In what normal society does a man who hurled unprintables on air during a live radio show stand a chance of even getting elected as the chairman of a local cattle dip association (let alone supposedly getting elected as the governor of a capital city)? I am lost as to how Kenyans were persuaded to believe that such toxic insults were a mere slip of the tongue as opposed to a deep insight into the man’s soul. “Your words show what is in your heart”, so said the wisest Man to ever come out of Nazareth. Even more baffling is that Kenyans are rubbing their hands in eager anticipation of having their capital city transformed into a magical wonderland through acts of arbitrary “generosity” dished out to each of them individually.
Tell me, in what sober society does a proven champion of human rights and a fearless crusader against corruption and abuse of public office lose in a parliamentary election? Where Kenyans are concerned, not only will such a candidate lose but he will arrive at the finish line a distant third, huffing and puffing and soundly trounced by a part time musician and a socialite. Well done Kenyans of Starehe, well done! Perhaps your new MP will fight the ills in society with the fervency of Boniface Mwangi who you rejected or perhaps he will just do what he does best…make music in his spare time. Something tells me that the Kenyans of Starehe would not feel shortchanged if all they end up getting are a few charitable donations here and there and a deluge of kapuka music. I could go on and on but I am not one to belabour the point. We Kenyans are a strange lot!!
There is, however, a light at the end of the tunnel. We may be a strange lot but we are not hopeless. I believe we have the capacity to make sober decisions. We proved it in 2002 when we rallied around sober national ideals and elected Mwai Kibaki into office. We even did it this year in the Jubilee primaries when we put tribe aside and nominated Cyrus Omondi Odhiambo as an MCA candidate in a ward known as Kahawa Wendani in Kiambu County and thereafter elected him into office in the main polls. Again, we chose Esther Passaris (over her immodest rivals) as the Nairobi Women’s Representative. Her commendable public lighting initiative in Nairobi, achieved at a time when she held no public office, continues to inspire. The good residents of Machakos also refused to be carried away by a wave of typical Kenyan excitement premised on Wavinya Ndeti’s mutilation of a Swahili proverb. They showed a capacity for rational thought by re-electing a governor who, though not perfect, made, what in my view, was a tangible effort at improving his county.
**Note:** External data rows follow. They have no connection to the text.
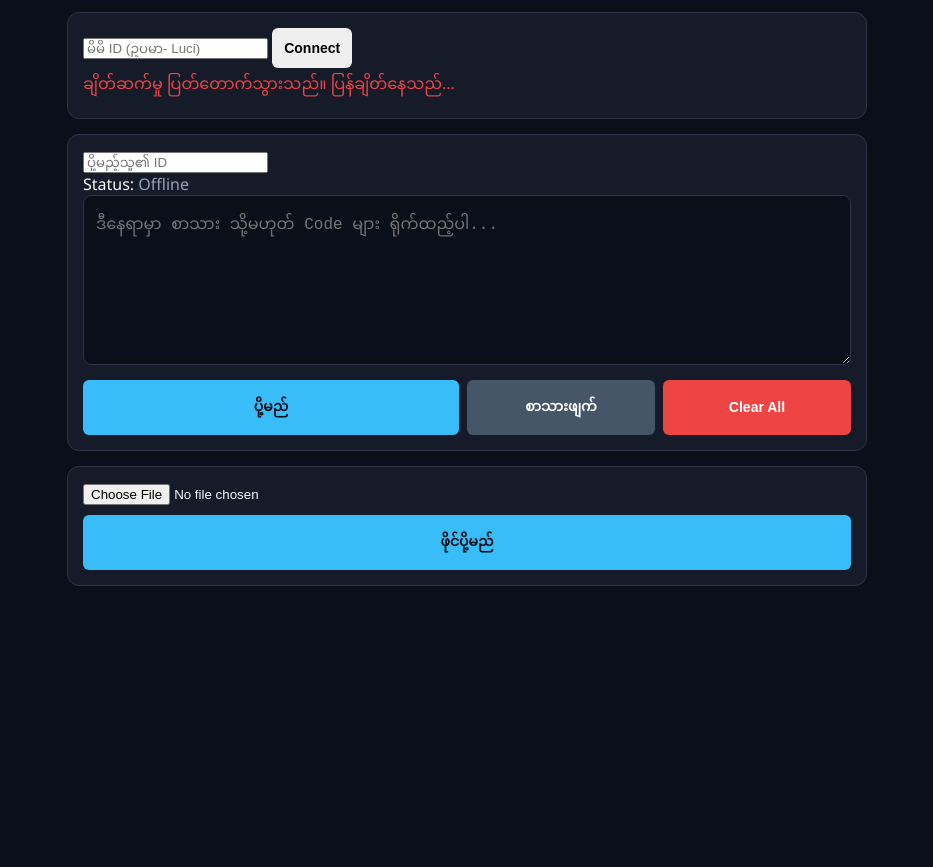
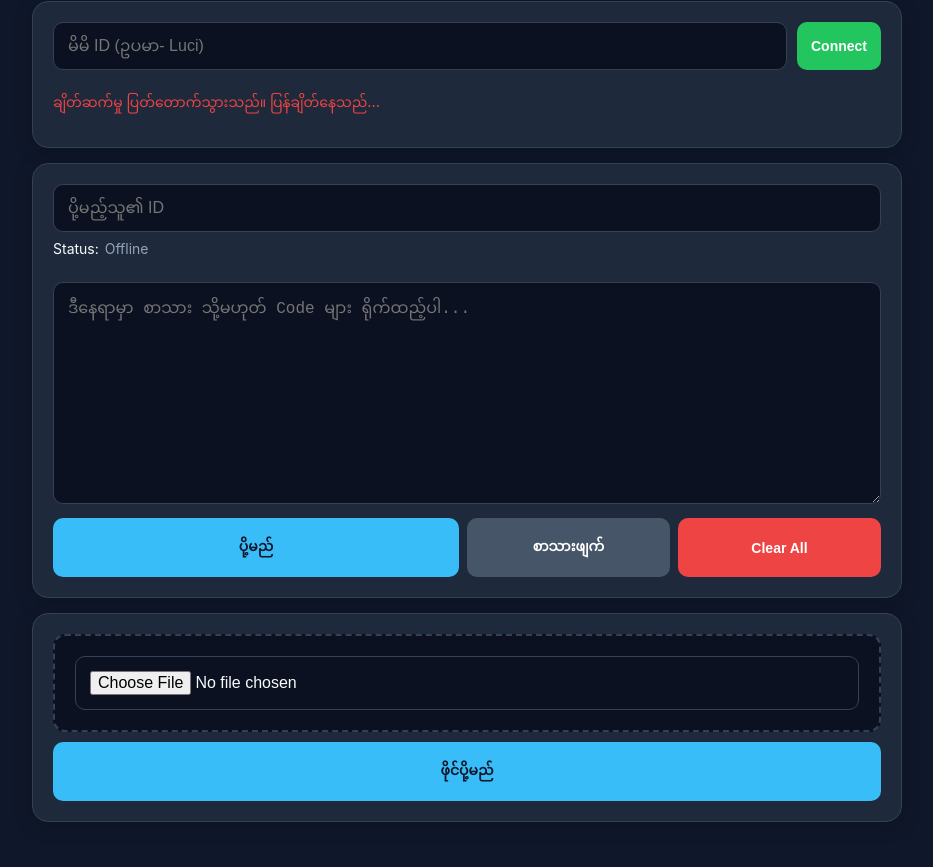
Before and after one commit to lmppz/share-me, a plain HTML site: page index.html in a window 1280 px wide. Shown: the part 84-951 px from the top of the page, without its empty margins (173-1106 px from the left). Before the commit the page ends 800 px from the top, so only its background shows below. Drawn offline with Linux system fonts and the light colour scheme.

Commit message:
Update style.css

```diff
--- a/style.css
+++ b/style.css
@@ -1,70 +1,200 @@
+/* Global Reset & Colors */
 :root {
-  --bg: #0b0f1a;
-  --card: #161b2a;
+  --bg: #0f172a;
+  --card: #1e293b;
   --primary: #38bdf8;
+  --accent: #818cf8;
+  --success: #22c55e;
+  --danger: #ef4444;
   --text: #f8fafc;
-  --border: #2d3348;
+  --border: #334155;
+  --input-bg: #0b1120;
 }
 
-* { box-sizing: border-box; }
+* {
+  box-sizing: border-box;
+  -webkit-tap-highlight-color: transparent;
+}
 
 body {
-  font-family: 'Segoe UI', Tahoma, sans-serif;
+  font-family: 'Inter', system-ui, -apple-system, sans-serif;
   background-color: var(--bg);
   color: var(--text);
-  margin: 0; padding: 10px;
-  display: flex; justify-content: center;
+  margin: 0;
+  padding: 0;
+  display: flex;
+  justify-content: center;
   min-height: 100vh;
+  width: 100%;
 }
 
-.container { width: 100%; max-width: 800px; }
+/* Container for Full Screen Responsiveness */
+.container {
+  width: 100%;
+  max-width: 900px; /* PC မှာ အရမ်းကြီးမကျယ်သွားအောင် ထိန်းထားခြင်း */
+  padding: 15px;
+  display: flex;
+  flex-direction: column;
+  gap: 15px;
+}
 
+/* Typography */
+h1.animate-glow {
+  text-align: center;
+  font-size: 1.8rem;
+  color: var(--primary);
+  margin: 10px 0;
+  text-shadow: 0 0 15px rgba(56, 189, 248, 0.3);
+}
+
+/* Card Styling */
 .card {
   background: var(--card);
-  padding: 15px; border-radius: 12px;
+  padding: 20px;
+  border-radius: 16px;
   border: 1px solid var(--border);
+  box-shadow: 0 4px 20px rgba(0, 0, 0, 0.2);
+}
+
+/* Input Grouping */
+.input-group {
+  display: flex;
+  gap: 10px;
+  margin-bottom: 10px;
+}
+
+input, textarea {
+  width: 100%;
+  padding: 14px;
+  background: var(--input-bg);
+  border: 1px solid var(--border);
+  color: var(--text);
+  border-radius: 10px;
+  font-size: 16px; /* Mobile မှာ Zoom မဖြစ်အောင် ၁၆ ထားရပါမယ် */
+  outline: none;
+  transition: border-color 0.2s;
+}
+
+input:focus, textarea:focus {
+  border-color: var(--primary);
+}
+
+/* Textarea - ဘေးဘက်အပြည့်နှင့် Format ထိန်းရန် */
+textarea {
+  min-height: 200px;
+  resize: vertical;
+  font-family: 'Courier New', monospace;
+  line-height: 1.5;
+  margin-top: 10px;
+}
+
+/* Status Indicators */
+.status-bar {
+  font-size: 14px;
+  padding: 8px 0;
+  font-weight: 500;
+}
+
+.target-box {
+  display: flex;
+  flex-direction: column;
+  gap: 8px;
   margin-bottom: 15px;
 }
 
-textarea {
-  width: 100%; font-size: 16px;
-  background: #0b0f1a; color: #38bdf8;
-  border: 1px solid var(--border);
-  padding: 12px; border-radius: 8px;
-  font-family: 'Courier New', monospace;
-  resize: vertical;
+#statusIndicator {
+  font-size: 14px;
+  display: flex;
+  align-items: center;
+  gap: 6px;
 }
 
+.online { color: var(--success); font-weight: bold; }
+.offline { color: #94a3b8; }
+
+/* Button Group Styling */
 .button-group {
-  display: grid; grid-template-columns: 2fr 1fr 1fr;
-  gap: 8px; margin-top: 10px;
+  display: grid;
+  grid-template-columns: 2fr 1fr 1fr; /* ပို့မည့်ခလုတ်ကို ပိုကျယ်စေခြင်း */
+  gap: 8px;
+  margin-top: 10px;
 }
 
 button {
-  padding: 12px; border: none; border-radius: 6px;
-  cursor: pointer; font-weight: bold; font-size: 14px;
+  padding: 14px;
+  border: none;
+  border-radius: 10px;
+  cursor: pointer;
+  font-weight: 600;
+  font-size: 14px;
+  transition: opacity 0.2s, transform 0.1s;
 }
 
-.btn-primary { background: var(--primary); color: #0b0f1a; }
+button:active { transform: scale(0.98); }
+
+.btn-primary { background: var(--primary); color: #0f172a; }
+.btn-success { background: var(--success); color: white; }
 .btn-secondary { background: #475569; color: white; }
-.btn-danger { background: #ef4444; color: white; }
+.btn-danger { background: var(--danger); color: white; }
 
-.online { color: #22c55e; font-weight: bold; }
-.offline { color: #94a3b8; }
+/* History & Formatting */
+#history, #fileList {
+  display: flex;
+  flex-direction: column;
+  gap: 15px;
+}
 
 .history-item {
-  background: var(--card); padding: 15px;
-  border-radius: 8px; margin-top: 10px;
-  position: relative; border-left: 4px solid var(--primary);
+  background: var(--card);
+  padding: 20px;
+  border-radius: 12px;
+  border-left: 5px solid var(--primary);
+  position: relative;
 }
 
 pre {
-  background: #000; padding: 10px;
-  border-radius: 5px; overflow-x: auto;
-  white-space: pre-wrap; word-break: break-all;
+  background: #000;
+  padding: 15px;
+  border-radius: 8px;
+  overflow-x: auto;
+  white-space: pre-wrap; /* Code formatting မပျက်စေရန် */
+  word-break: break-all;
+  font-size: 14px;
+  color: #38bdf8;
+  margin-top: 40px; /* Copy button အတွက် နေရာချန်ခြင်း */
 }
 
+/* Copy Button in History */
 .copy-btn {
-  position: absolute; right: 10px; top: 10px;
-  padding: 4px 8px; font-size: 11px; background: var(--primary);
+  position: absolute;
+  top: 15px;
+  right: 15px;
+  padding: 6px 12px;
+  font-size: 12px;
+  background: var(--primary);
+  color: #0f172a;
 }
+
+/* File Upload UI */
+.file-upload-wrapper {
+  border: 2px dashed var(--border);
+  padding: 20px;
+  text-align: center;
+  border-radius: 12px;
+  background: var(--input-bg);
+}
+
+/* Responsive for Mobile Devices */
+@media (max-width: 600px) {
+  .button-group {
+    grid-template-columns: 1fr; /* ဖုန်းမှာ ခလုတ်တွေကို တစ်ခုချင်း စီခြင်း */
+  }
+
+  .container {
+    padding: 10px;
+  }
+
+  h1.animate-glow {
+    font-size: 1.5rem;
+  }
+}
```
Now, by way of disclaimer, I am aware that election petitions could be filed and the courts could reverse the positive electoral results that I have given Kenyans credit for. We shall have to wait and see. I do however sincerely hope that such would not occur for if it does occur, the candle of hope for this nation shall grow slightly dimmer.
Shem is a Nairobi based lawyer and self-proclaimed advocate for integrity based governance